Nolte: Time-Life’s Richard Pryor Collection Reminds Us of When America Was Still Free

LOS ANGELES - CIRCA 1977: Comedian and actor Richard Pryor performs live onstage circa 1977 in Los Angeles, California. (Photo by Michael Ochs Archives/Getty Images)
Michael Ochs Archives/Getty Images

Time-Life’s The Ultimate Richard Pryor Collection: Uncensored is one of those rare products that delivers as advertised. Everything Richard Pryor is here on 13 DVDs that contain 26 hours of material.

Thanks to Time-Life, I spent the weekend with Richard Pryor. But because I couldn’t stand the idea of watching him deteriorate, I watched it backward, starting with the two documentary films, Richard Pryor: Omit the Logic and I Am Richard Pryor and his final live performances from the 1990s.

From there, I worked my way back through his autobiographical feature film, Jo Jo Dancer, Your Life Is Calling (1986), his four concert films (1971’s Live & Smokin’, 1979’s Live in Concert, 1982’s Live on the Sunset Strip, and 1983’s Here and Now ), and then sampled Pryor’s very early appearances on the Merv Griffin Show, along with is career-high appearances with Johnny Carson and Dick Cavett.

Hell, I even watched one of the five episodes of his Saturday morning children’s show Pryor’s Place (1984), which are included; along with all four episodes of The Richard Pryor Show (1977) and the blockbuster TV special that preceded it.

The highlight, of course, is Richard Pryor: Live in Concert (1979), which is and always will be the greatest single performance of stand-up comedy ever captured on film. This is Pryor at the height of his powers, a man who knows who he is, has found his public persona, and knows exactly what he wants to say.

Watch below: 

There were four phases to Pryor’s career, and all of them are presented here. You have the early phase, where he’s trying to be Bill Cosby, a clean and safe comedian. Then you have the searching and angry phase.  Then you have the zenith phase, where he’s still plenty angry but also charming and vulnerable. Then there’s the inevitable loss of his edge and tragic fade with MS.

You can see Pryor’s early phase in his Merv Griffin appearances, which are all incredibly entertaining.   Pryor was in his twenties then and it was all already there, primarily the blazing intelligence that made him the perfect talk show guest.

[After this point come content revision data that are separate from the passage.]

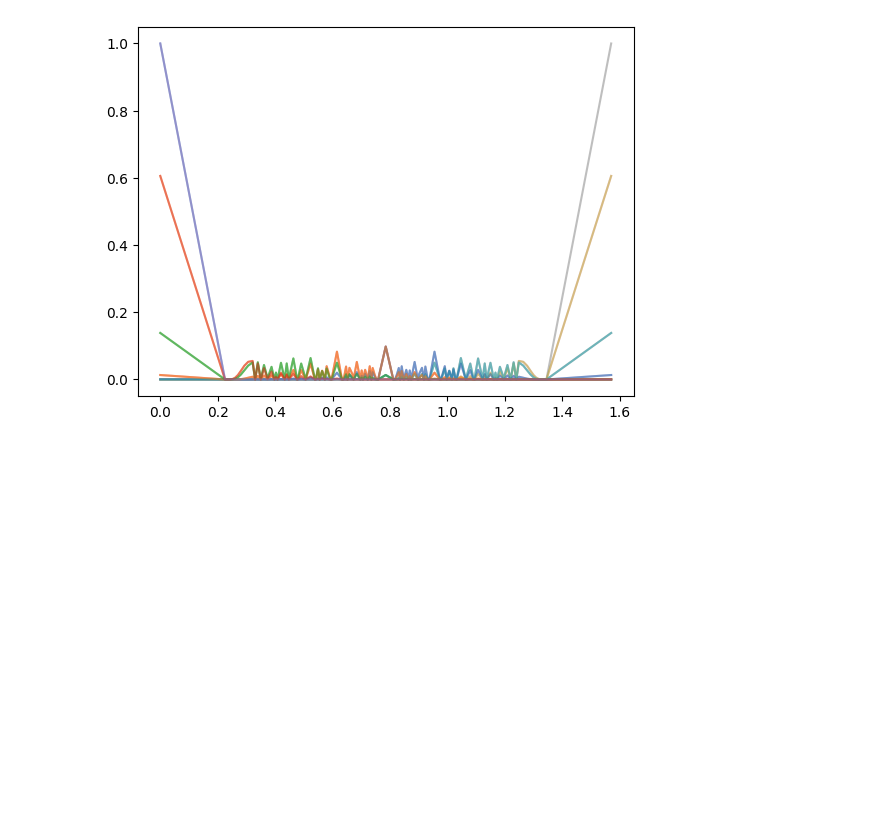
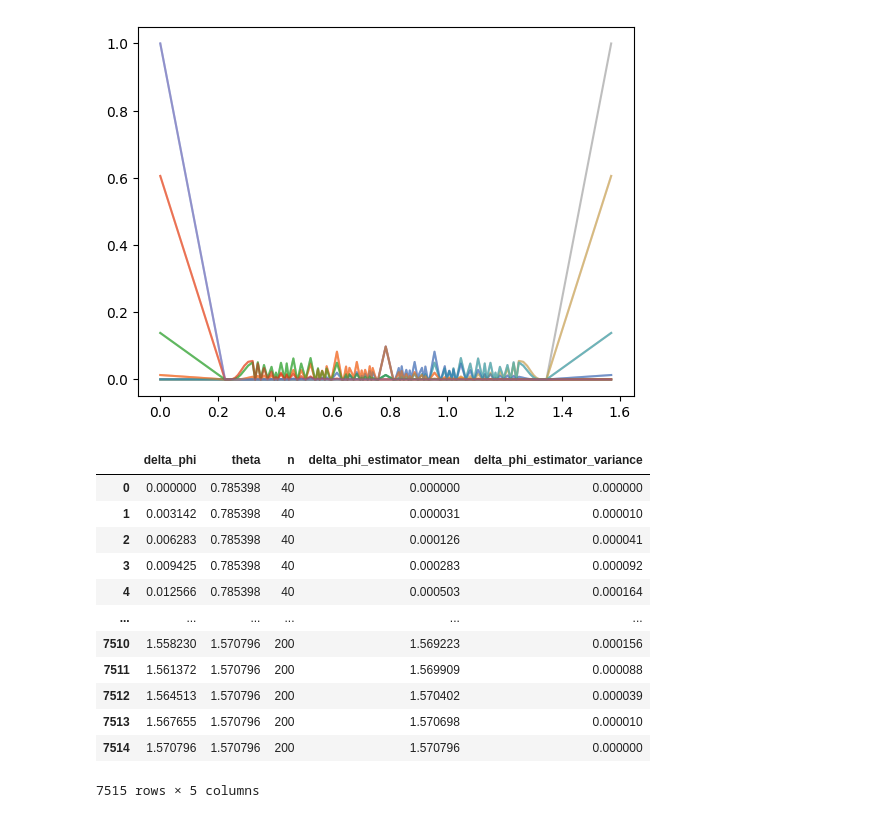
Before and after one commit to josephniblo/multi-parameter-estimation, a Jupyter notebook: theory/probability distributions.ipynb, the cells around one changed output. Saved outputs shown, nothing was run; the diff lists cells and outputs as text; code cells hidden in the pictures; blank space fills up the shorter version.

```diff
--- a/theory/probability distributions.ipynb
+++ b/theory/probability distributions.ipynb
@@ -178,0 +179,10 @@ plt.show()
+# %%
+df = pd.DataFrame({
+    "theta": np.tile(theta_range, len(n_range)),
+    "n": np.repeat(n_range, len(theta_range)),
+    "theta_estimator_mean": np.concatenate(means),
+    "theta_estimator_variance": np.concatenate(variances)
+})
+
+df.to_csv("theta_estimator_stats.csv", index=False)
+df
@@ -631,8 +655,8 @@ def calculate_multinom_delta_stats(theta, delta_samples, n):
     return theta, delta_range, means, variances
 # %%
 delta_samples = 501
-n_range = [40, 200]
-theta = 0.5 * np.pi
+n_range = [40, 80, 120, 160, 200]
+thetas = np.array([0.25,0.255, 0.5]) * np.pi
 
 delta_range = np.linspace(0, np.pi / 2, delta_samples)
 # %%
@@ -646,0 +672,35 @@ for n in n_range:
+# %%
+# df = pd.DataFrame({
+#     "delta_phi": np.tile(delta_range, len(n_range)),
+#     "theta": np.repeat([theta] * len(delta_range), len(n_range)),
+#     "n": np.repeat(n_range, len(delta_range)),
+#     "delta_phi_estimator_mean": np.concatenate(means),
+#     "delta_phi_estimator_variance": np.concatenate(variances)
+# })
+
+df = pd.DataFrame({
+    "delta_phi": np.tile(delta_range, len(thetas) * len(n_range)),
+    "theta": np.repeat(thetas, len(n_range) * len(delta_range)),
+    "n": np.tile(np.repeat(n_range, len(delta_range)), len(thetas)),
+    "delta_phi_estimator_mean": np.concatenate(means),
+    "delta_phi_estimator_variance": np.concatenate(variances)
+})
+
+
+
+df.to_csv("delta_phi_estimator_stats.csv", index=False)
+df
+# %% [output]
+|  | delta_phi | theta | n | delta_phi_estimator_mean | delta_phi_estimator_variance |
+| 0 | 0.000000 | 0.785398 | 40 | 0.000000 | 0.000000 |
+| 1 | 0.003142 | 0.785398 | 40 | 0.000031 | 0.000010 |
+| 2 | 0.006283 | 0.785398 | 40 | 0.000126 | 0.000041 |
+| 3 | 0.009425 | 0.785398 | 40 | 0.000283 | 0.000092 |
+| 4 | 0.012566 | 0.785398 | 40 | 0.000503 | 0.000164 |
+| ... | ... | ... | ... | ... | ... |
+| 7510 | 1.558230 | 1.570796 | 200 | 1.569223 | 0.000156 |
+| 7511 | 1.561372 | 1.570796 | 200 | 1.569909 | 0.000088 |
+| 7512 | 1.564513 | 1.570796 | 200 | 1.570402 | 0.000039 |
+| 7513 | 1.567655 | 1.570796 | 200 | 1.570698 | 0.000010 |
+| 7514 | 1.570796 | 1.570796 | 200 | 1.570796 | 0.000000 |
+7515 rows × 5 columns
```
Also changed, not shown: parts of 10 cells of this notebook, 9 other files.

Eventually, though, Richard Pryor came to hate that Richard Pryor and, in 1967, famously walked out of a lucrative Las Vegas gig. From there he moved to San Francisco, which was at the height of the counter culture movement. This era, what I call the “searching and angry era,” is captured in Live & Smokin‘, which was filmed in New York in 1971. It’s a pretty tough 47-minute sit, more of a cultural artifact than entertaining. Pryor seems to be overcompensating for his Bill Cosby years. He’s just angry and crude and only sporadically funny. The charm and pathos that made him a superstar were still a few years away.

And then came phase three, the zenith years from about 1974 to 1981. The era of the brilliant comedy albums, the TV special (included), the TV show (included), the Tonight Show appearances (included), and of course his 1979 triumph, Live in Concert (included).

During this time, he was also making some pretty great movies: Silver Streak and Car Wash (1976), Blue Collar (1978), Stir Crazy (1980), and Bustin’ Loose (1981).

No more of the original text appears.